- **Exercise directions**
I would like the records restated word for word, without the pictures.
★ ★ ★ ★
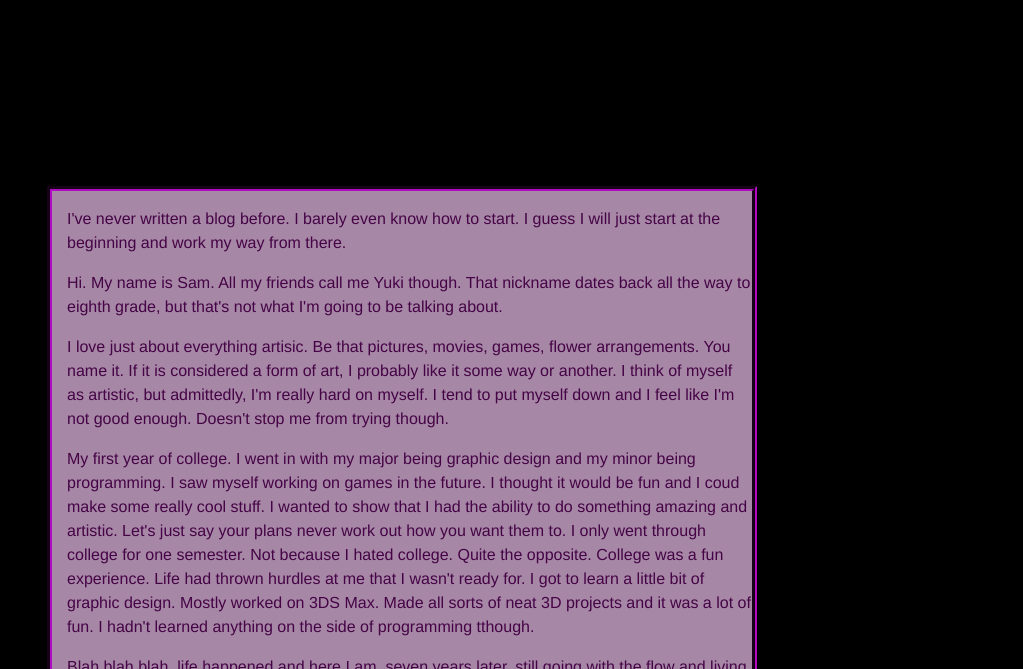
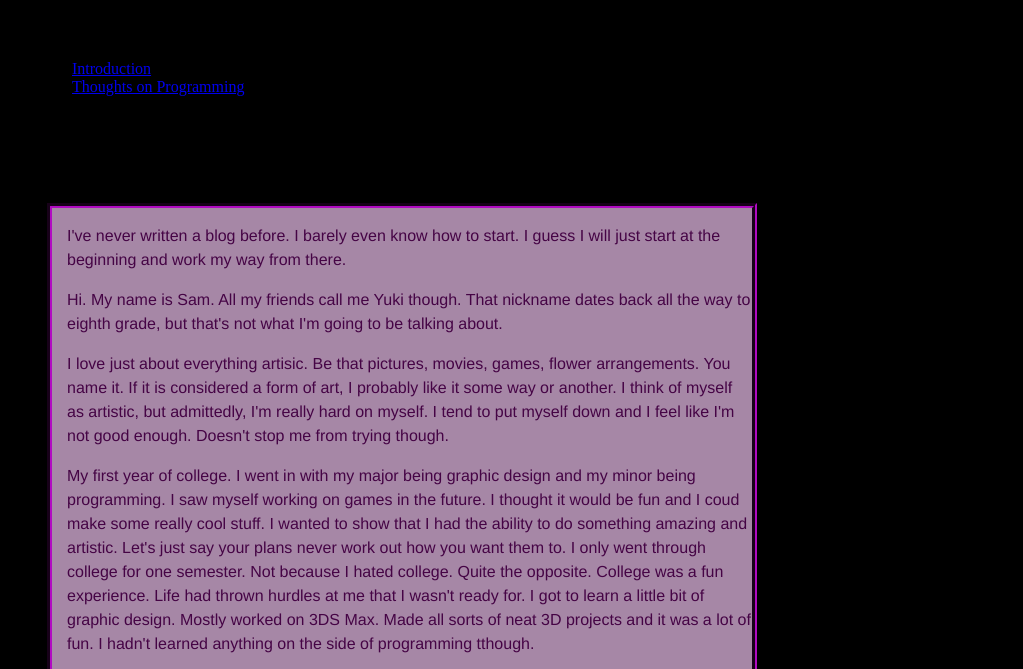
Before and after one commit to LilithN/Practice-Exercises, a plain HTML site: page Project-Blog/index.html in a window 1280 px wide. Shown: the part 124-793 px from the top of the page, without its empty margins (108-1131 px from the left). Drawn offline with Linux system fonts and the light colour scheme.

Commit message:
added headers and internal links

```diff
--- a/Project-Blog/index.html
+++ b/Project-Blog/index.html
@@ -11,16 +11,17 @@
 
 
         <div id="blog">
-        <h1>Lilith's Programming Blog</h1>
+        <h1 id="content">Lilith's Programming Blog</h1>
 
 
         <h3>Contents</h3>
-        <ul>
-            <li>First post!</li>
+        <ul id="list">
+            <li><a href="#intro">Introduction</a></li>
+            <li><a href="#thought">Thoughts on Programming</a></li>
         </ul>
 
-        <h2>First post</h2>
-        <h6>Posted on some date in some year</h6>
+        <h2 id="intro">Introduction</h2>
+        <h5>Posted on 2/20/2018</h5>
 
         <div id="thoughts"><p id="text">I've never written a blog before. I barely even know how to start. I guess I will just start at the beginning and work my way from there.</p>
         <p id="text">Hi. My name is Sam. All my friends call me Yuki though. That nickname dates back all the way to eighth grade, but that's not what I'm going to be talking about.</p>
@@ -34,11 +35,14 @@
         <p id="text"> I'll admit, it took me about a week to finally get back to her on the program information, but I did! She was confused at first. Not sure if she forgot the whole conversation, but I think I jogged her memory.</p>
         <p id="text"> That's how I started as a programmer.</p></div>
 
-        <h2>next post</h2>
+        <h2 id="thought">Thoughts on Programming</h2>
+        <h5>Posted on 2/22/2018</h5>
 
        <div id="thoughts"> <p id="text">You never know if you like something until you try it. I never knew I'd like programming until I starting learning it. I'm not sure why, but it doesn't feel as foreign and confusing as I thought it would be. I'm sure there are things that will be confusing to me, but over time, i'll be the same as drinking water. Second nature.</p>
          <p id="text"> Programming is beautiful. I don't think I'm that good, but I know I have a lot to learn. Thinking about how much code I wrote, codes I remember, and the design structure of it all amazes me. I'm finding I really love programming. My friends are happy for me to. I think I baffle them a little when I got on an excited tangent about something I did using code or what I created. I can't help it. I get so excited that I feel like I'm actually creating something neat. I really hope I continue to make awesome stuff in the future. Scratch that. I <em>know</em> I'm going to make some really wicked stuff. I <em>know</em> I'm going to be apart of something awesome.</p></div>
       </div>
+
+      <p><a href="#content">Back to top</a></p>
 
       <!--img source for bubbles https://cdn.pixabay.com/photo/2014/05/20/19/58/digital-348977_960_720.jpg -->
       <!-- img source for snowflake fractal https://raw.githubusercontent.com/LilithN/Practice-Exercises/master/Project-Blog/Pics/images.jpg -->
```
★ ★ ★ ★
- **Expected answer**
Before and after one commit to LilithN/Practice-Exercises, a plain HTML site: page Project-Blog/index.html in a window 1280 px wide. Shown: the part 124-793 px from the top of the page, without its empty margins (108-1131 px from the left). Drawn offline with Linux system fonts and the light colour scheme.

Commit message:
added headers and internal links

```diff
--- a/Project-Blog/index.html
+++ b/Project-Blog/index.html
@@ -11,16 +11,17 @@
 
 
         <div id="blog">
-        <h1>Lilith's Programming Blog</h1>
+        <h1 id="content">Lilith's Programming Blog</h1>
 
 
         <h3>Contents</h3>
-        <ul>
-            <li>First post!</li>
+        <ul id="list">
+            <li><a href="#intro">Introduction</a></li>
+            <li><a href="#thought">Thoughts on Programming</a></li>
         </ul>
 
-        <h2>First post</h2>
-        <h6>Posted on some date in some year</h6>
+        <h2 id="intro">Introduction</h2>
+        <h5>Posted on 2/20/2018</h5>
 
         <div id="thoughts"><p id="text">I've never written a blog before. I barely even know how to start. I guess I will just start at the beginning and work my way from there.</p>
         <p id="text">Hi. My name is Sam. All my friends call me Yuki though. That nickname dates back all the way to eighth grade, but that's not what I'm going to be talking about.</p>
@@ -34,11 +35,14 @@
         <p id="text"> I'll admit, it took me about a week to finally get back to her on the program information, but I did! She was confused at first. Not sure if she forgot the whole conversation, but I think I jogged her memory.</p>
         <p id="text"> That's how I started as a programmer.</p></div>
 
-        <h2>next post</h2>
+        <h2 id="thought">Thoughts on Programming</h2>
+        <h5>Posted on 2/22/2018</h5>
 
        <div id="thoughts"> <p id="text">You never know if you like something until you try it. I never knew I'd like programming until I starting learning it. I'm not sure why, but it doesn't feel as foreign and confusing as I thought it would be. I'm sure there are things that will be confusing to me, but over time, i'll be the same as drinking water. Second nature.</p>
          <p id="text"> Programming is beautiful. I don't think I'm that good, but I know I have a lot to learn. Thinking about how much code I wrote, codes I remember, and the design structure of it all amazes me. I'm finding I really love programming. My friends are happy for me to. I think I baffle them a little when I got on an excited tangent about something I did using code or what I created. I can't help it. I get so excited that I feel like I'm actually creating something neat. I really hope I continue to make awesome stuff in the future. Scratch that. I <em>know</em> I'm going to make some really wicked stuff. I <em>know</em> I'm going to be apart of something awesome.</p></div>
       </div>
+
+      <p><a href="#content">Back to top</a></p>
 
       <!--img source for bubbles https://cdn.pixabay.com/photo/2014/05/20/19/58/digital-348977_960_720.jpg -->
       <!-- img source for snowflake fractal https://raw.githubusercontent.com/LilithN/Practice-Exercises/master/Project-Blog/Pics/images.jpg -->
```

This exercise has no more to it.